2. Texico Ferret Rescue, Texico, NM
3. West Michigan Ferret Connection, Grand Rapids, MI
Where to Buy Ferrets Online
Buying a ferret online is an excellent option if you can’t find one locally. The advantage is variety and choice. We strongly urge you to ask about the animal’s medical history and source. Most offer a health guarantee of varying lengths. Some states may restrict sales of these animals. We suggest discussing your sale with a live person before hitting “Buy Now” online.
1. Compound Exotics, Richmond, VA
2. S&S Exotic Animals, Houston, TX
How Much Does Ferrets Cost Online?
Prices vary and typically run a bit more expensive than adoption agencies. You will have to pay for shipping, which can be pricey since it’s for a live animal. Someone must be home to sign for the delivery. Availability is often limited. They may also sell quickly. Our research found most pets sell for around $200.

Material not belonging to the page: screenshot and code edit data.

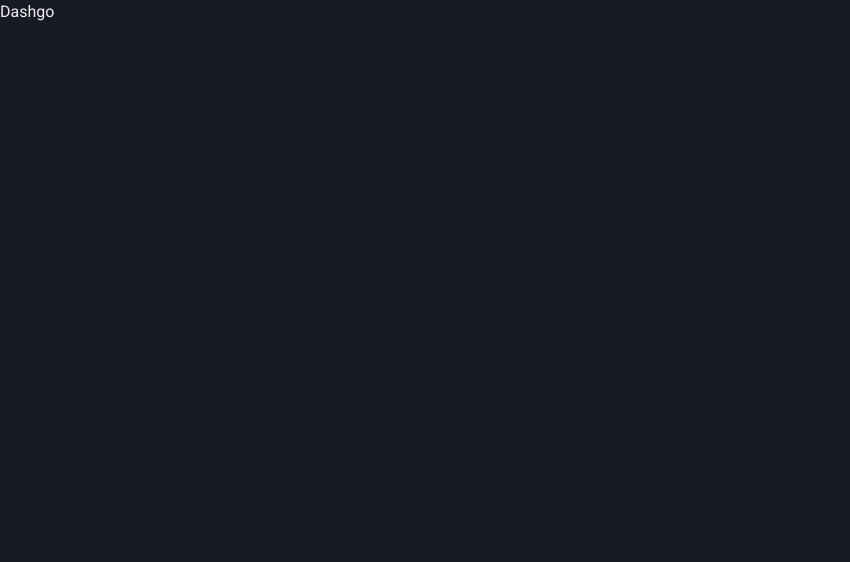
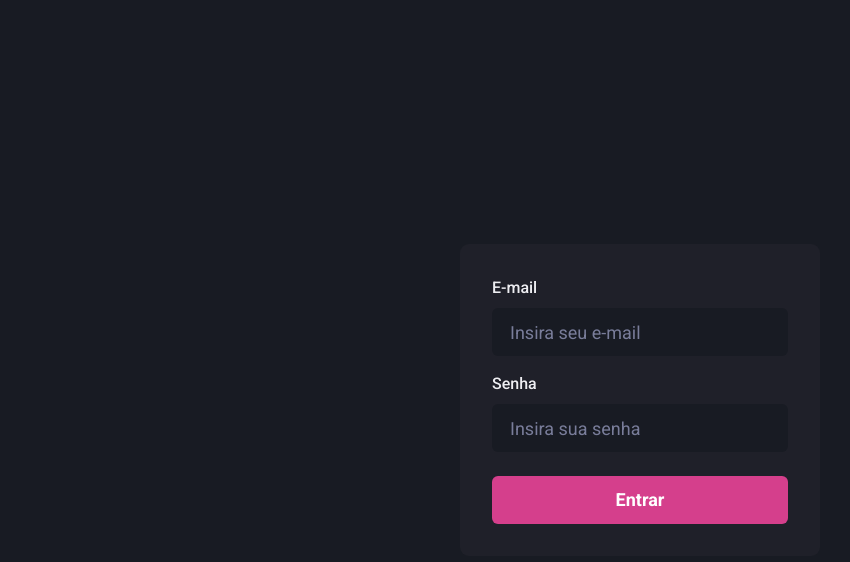
Before and after one commit to israelbulcaotavares/dashgo, a Next.js app: page / in a window 1280 px wide. Shown: the top 562 px of the page, without its empty margins (0-850 px from the left). Built offline with nearby package versions, Linux system fonts and the light colour scheme.

Commit message:
Página: Sign in

```diff
--- a/src/pages/index.tsx
+++ b/src/pages/index.tsx
@@ -1,5 +1,61 @@
+import { Flex, Input, Button, Stack, FormLabel, FormControl } from '@chakra-ui/react'
+
 export default function Home() {
   return (
-    <h1>Dashgo</h1>
+    <Flex
+      w='100vw'
+      h='100vh'
+      align='center'
+      justify='center'>
+      <Flex
+        as="form"
+        width="100%"
+        maxWidth={360}
+        bg="gray.800"
+        p="8"
+        borderRadius={9}
+        flexDir='column'
+      >
+        <Stack spacing='4' >
+          <FormControl>
+            <FormLabel htmlFor='email' >E-mail</FormLabel>
+            <Input
+              id='email'
+              placeholder='Insira seu e-mail'
+              name='email'
+              type='email'
+              focusBorderColor='pink.500'
+              bgColor='gray.900'
+              variant='filled'
+
+              size="lg"
+            />
+          </FormControl>
+
+          <FormControl>
+            <FormLabel htmlFor='email' >Senha</FormLabel>
+            <Input
+              id='password'
+              placeholder='Insira sua senha'
+              name='password'
+              type='password'
+              focusBorderColor='pink.500'
+              bgColor='gray.900'
+              variant='filled'
+
+              size="lg"
+            />
+          </FormControl>
+        </Stack>
+
+        <Button
+          type='submit'
+          mt='6'
+          colorScheme='pink'
+          size='lg'
+        >Entrar</Button>
+      </Flex>
+
+    </Flex>
   )
 }
```
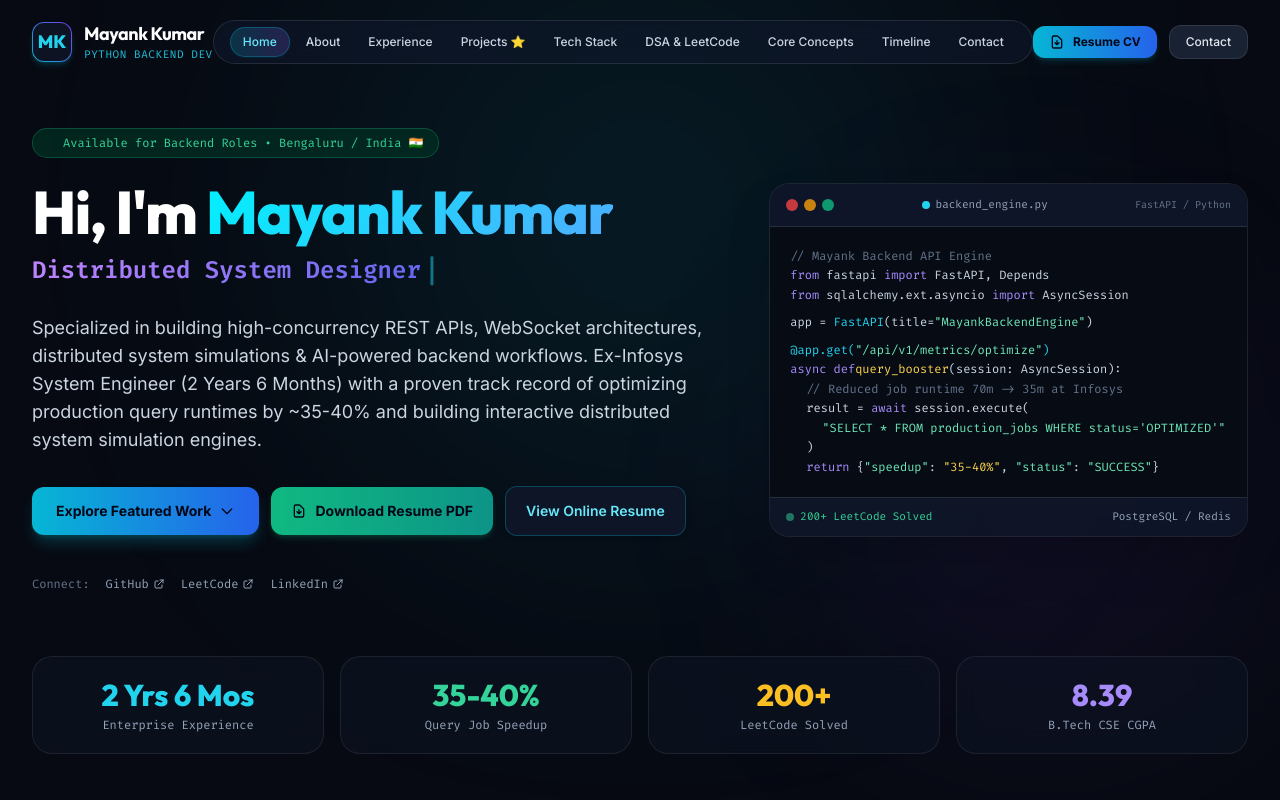
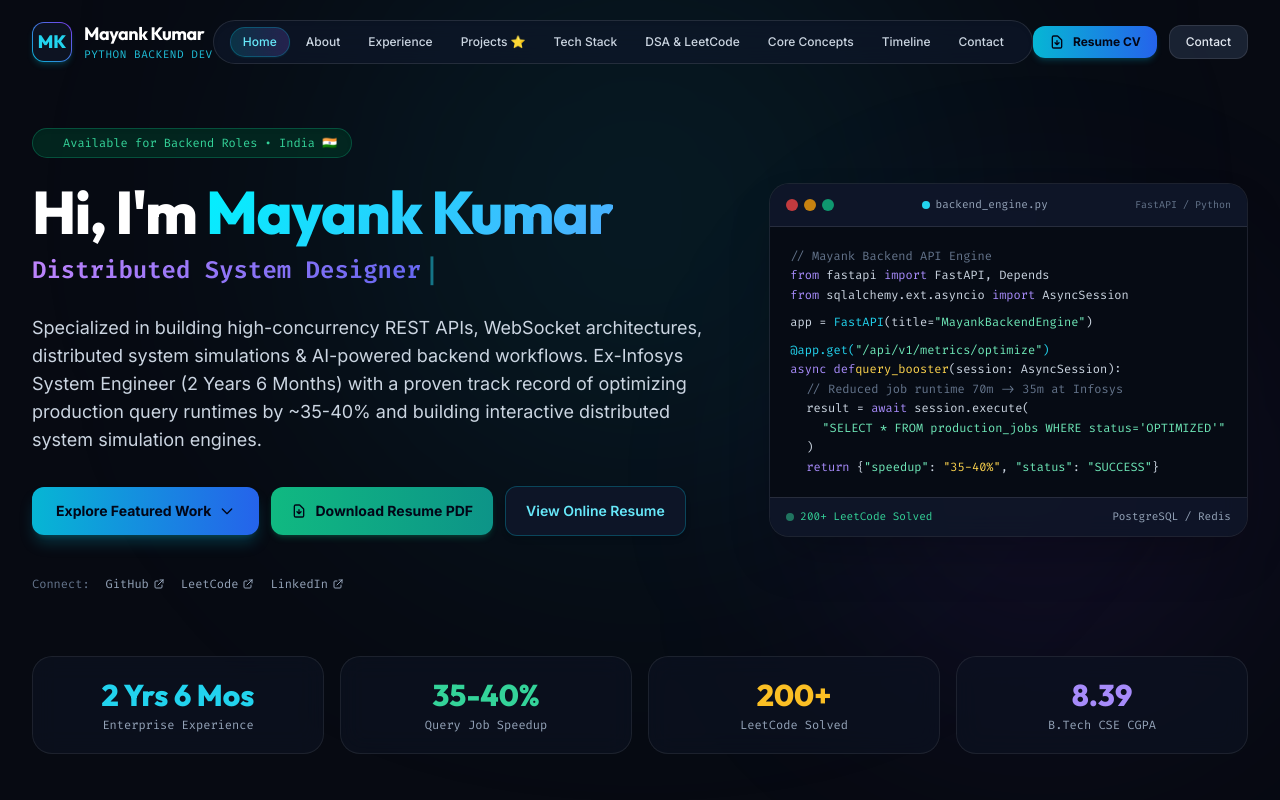
Before and after one commit to mkkotlin/portfolio-app, an Angular app: page / in a window 1280 px wide. Shown: the top 800 px of the page. Built offline with nearby package versions, Linux system fonts and the light colour scheme.

Commit message:
feat: add portfolio-data.ts containing professional experience, project details, and skill definitions

```diff
--- a/src/app/data/portfolio-data.ts
+++ b/src/app/data/portfolio-data.ts
@@ -62,7 +62,7 @@ export const PORTFOLIO_DATA = {
     role: 'Python Backend Developer',
     secondaryRoles: ['Full-Stack Engineer', 'Systems Engineer', 'API Architect'],
     tagline: 'Specialized in building high-concurrency REST APIs, WebSocket architectures, distributed system simulations & AI-powered backend workflows.',
-    location: 'Bengaluru / India 🇮🇳',
+    location: 'India 🇮🇳',
     email: 'mkkotlin@gmail.com',
     github: 'https://github.com/mkkotlin',
     linkedin: 'https://linkedin.com/in/mayank20py',
```
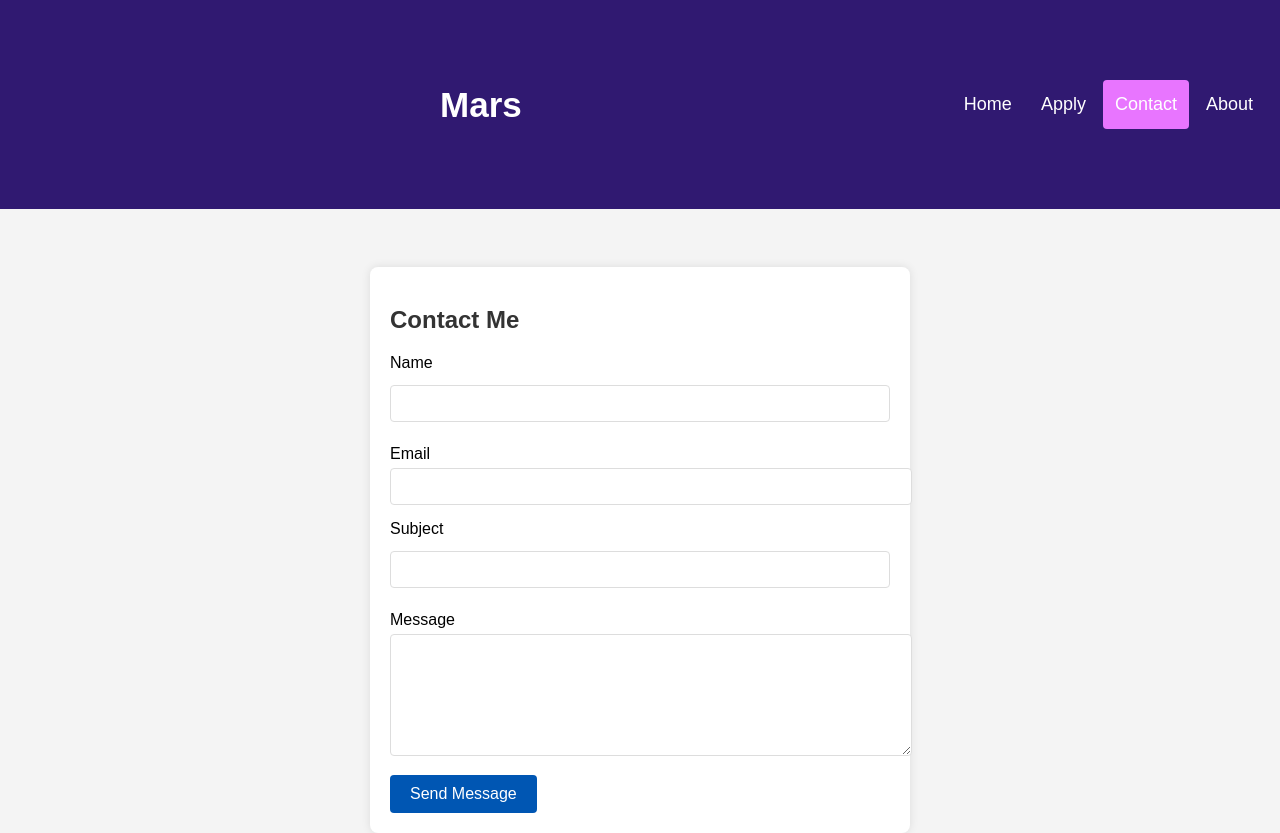
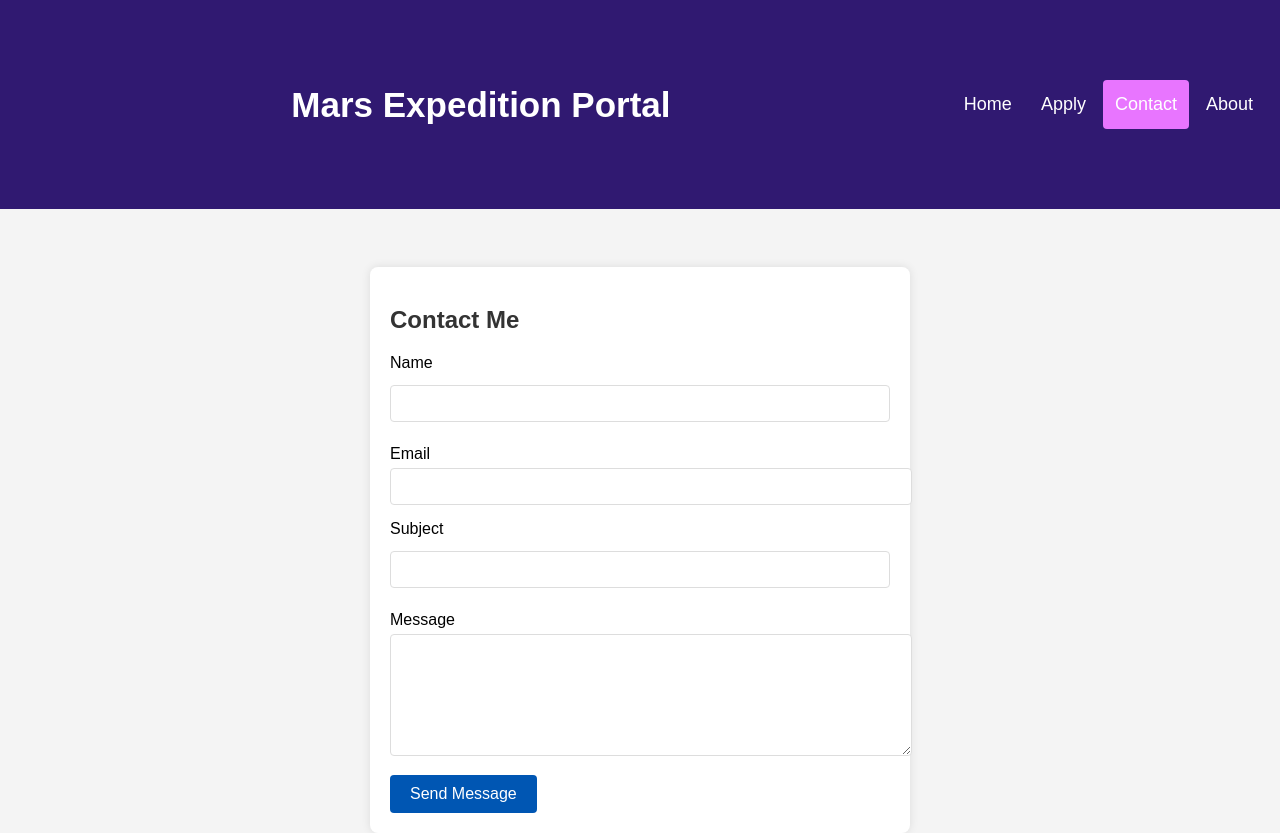
Before and after one commit to an-m1/MarsApplicationWebsite, a plain HTML site: page contact.html in a window 1280 px wide. Drawn offline with Linux system fonts and the light colour scheme.

Commit message:
Version 1.02 Official

```diff
--- a/contact.html
+++ b/contact.html
@@ -22,7 +22,7 @@
 
     <div id="navbar">
         <!-- Navigation bar container -->
-        <span id="logo">Mars</span>
+        <span id="logo">Mars Expedition Portal</span>
         <!-- Logo or brand name for the site -->
         <div id="navbar-right">
             <!-- Container for navigation links aligned to the right -->
```
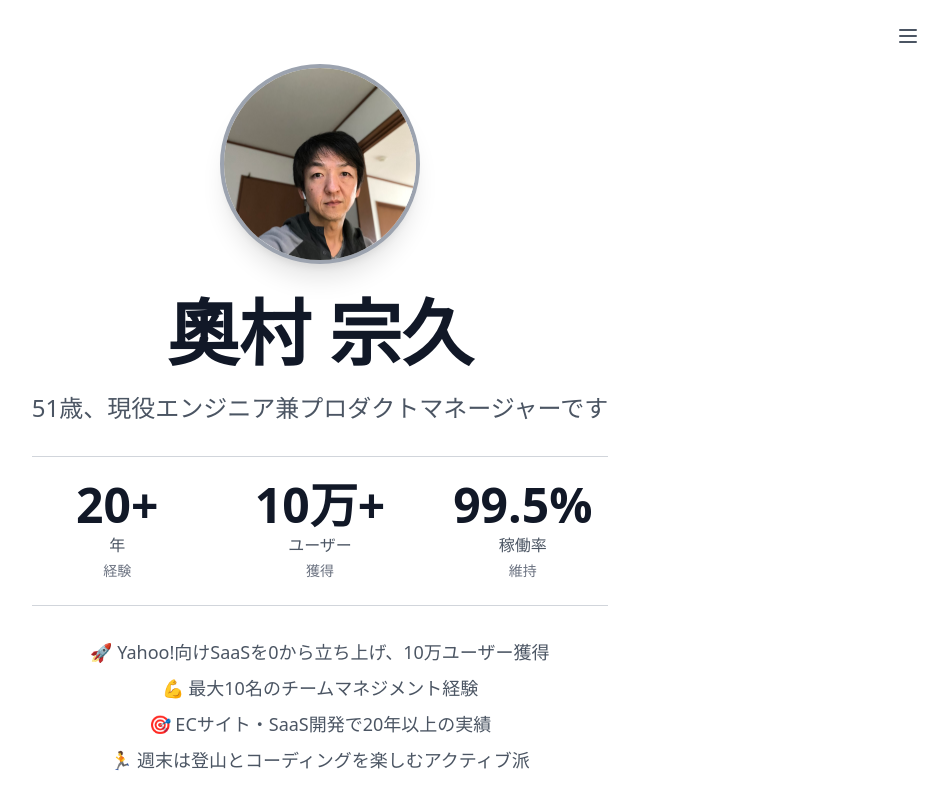
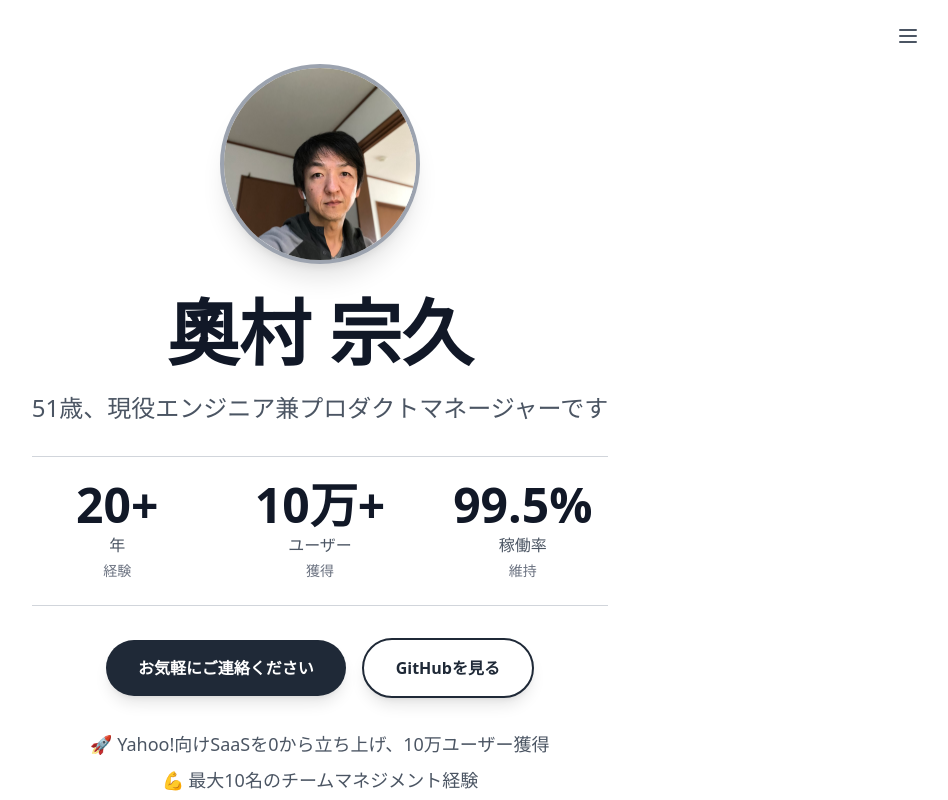
Before and after one commit to m-okumura/my-portfolio, a React (Vite) app: page / in a window 1280 px wide. Shown: the top 800 px of the page, without its empty margins (320-1268 px from the left). Built offline with nearby package versions, Linux system fonts and the light colour scheme.

Commit message:
HeroセクションにCTAボタン（お気軽にご連絡ください、GitHubを見る）を追加

```diff
--- a/src/components/Hero.tsx
+++ b/src/components/Hero.tsx
@@ -106,11 +106,38 @@ const Hero = () => {
             </div>
           </motion.div>
 
+          {/* CTAボタン */}
+          <motion.div
+            className="flex flex-col sm:flex-row gap-4 justify-center items-center mb-8"
+            initial={{ opacity: 0, y: 20 }}
+            animate={{ opacity: 1, y: 0 }}
+            transition={{ delay: 0.75 }}
+          >
+            <motion.a
+              href="mailto:okumuram.gm@gmail.com"
+              className="px-8 py-4 bg-gray-800 text-white rounded-full font-semibold hover:bg-gray-900 transition-all duration-300 shadow-lg hover:shadow-xl transform hover:scale-105 active:scale-95"
+              whileHover={{ scale: 1.05 }}
+              whileTap={{ scale: 0.95 }}
+            >
+              お気軽にご連絡ください
+            </motion.a>
+            <motion.a
+              href="https://github.com/m-okumura"
+              target="_blank"
+              rel="noopener noreferrer"
+              className="px-8 py-4 bg-white text-gray-800 border-2 border-gray-800 rounded-full font-semibold hover:bg-gray-50 transition-all duration-300 shadow-lg hover:shadow-xl transform hover:scale-105 active:scale-95"
+              whileHover={{ scale: 1.05 }}
+              whileTap={{ scale: 0.95 }}
+            >
+              GitHubを見る
+            </motion.a>
+          </motion.div>
+
           <motion.div
             className="text-base md:text-lg text-gray-600 mb-8 max-w-xl mx-auto space-y-2"
             initial={{ opacity: 0, y: 20 }}
             animate={{ opacity: 1, y: 0 }}
-            transition={{ delay: 0.75 }}
+            transition={{ delay: 0.8 }}
           >
             <p>🚀 Yahoo!向けSaaSを0から立ち上げ、10万ユーザー獲得</p>
             <p>💪 最大10名のチームマネジメント経験</p>
```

Pet Stores That Sell Ferrets
Most pet stores that sell ferrets require in-store purchases. That’s beneficial for the animal since it doesn’t have to go through the stress of airline travel. You won’t have to deal with going through any additional hoops. It also gives you an opportunity to connect personally with a ferret. It’s worth mentioning that PetSmart doesn’t sell live animals but holds adoption events instead.
1. Petco, Various Locations
Not all stores carry ferrets. The website has a handy search function to help you find a location near you. The animals are sold neutered and socialized. The selection may also be limited. However, many stores have an animal clinic on-site that provides additional reassurance of the health of any live pets they sell.
2. Independently Owned Pet Stores, Various Locations
Many chains have phased out selling live animals. However, your local pet store may offer live ferrets. The owners often have a business relationship with breeders. You’re also likely to get an animal that has been handled and socialized when dealing with a small business.
How Much Does Ferrets Cost in the Store?
These pets are often more expensive to cover the business’s expenses. After all, they’re in it to make money. You’ll likely get a health guarantee. You’ll also have an opportunity to talk to an educated sales associate to answer any questions you may have. It’s a good chance to get all the supplies you need for one-stop shopping. Ferrets often cost $399 or more.
Ferrets Breeder Information
Buying a ferret from a breeder offers many benefits. The animals have undoubtedly received quality care and early socialization. That can translate into a better pet, a boon for first-time owners. Breeders often show their ferrets, so you’ll likely find animals of varying lineages, from pet to champion quality. The price you pay will reflect this trait.
Breeders will likely screen potential pet owners like rescue organizations. Their best interest lies with the ferrets. A good place to look for sellers in your area is the American Ferret Association. The site also has a list of veterinarians specializing in ferrets.
Tips for Adopting or Buying a Ferret
Researching ferrets is the best advice we can offer when considering adopting or buying a ferret, especially if you are new to the hobby. We also suggest connecting with other pet owners on social media or other venues. Don’t hesitate to ask questions to get the intel.
Understand the time commitment that owning a ferret entails. It is not an animal that should stay in a cage all day long. They are social creatures and need this interaction to remain mentally healthy. You can get a second ferret for some company if you anticipate being pressed for time. However, frequent handling is essential to ensure your pet stays tame.
Getting any pet requires thought before diving into ownership. Caring for a ferret rests somewhere between a dog and a cat in terms of time dedicated to them. The former is quite hands-on, while the latter is known for its independence. A ferret requires interaction to provide vital mental stimulation. It’s just as important as paying attention to the animal’s physical needs. It is also what makes pet ownership so rewarding.
Featured Image Credit: Couperfield, Shutterstock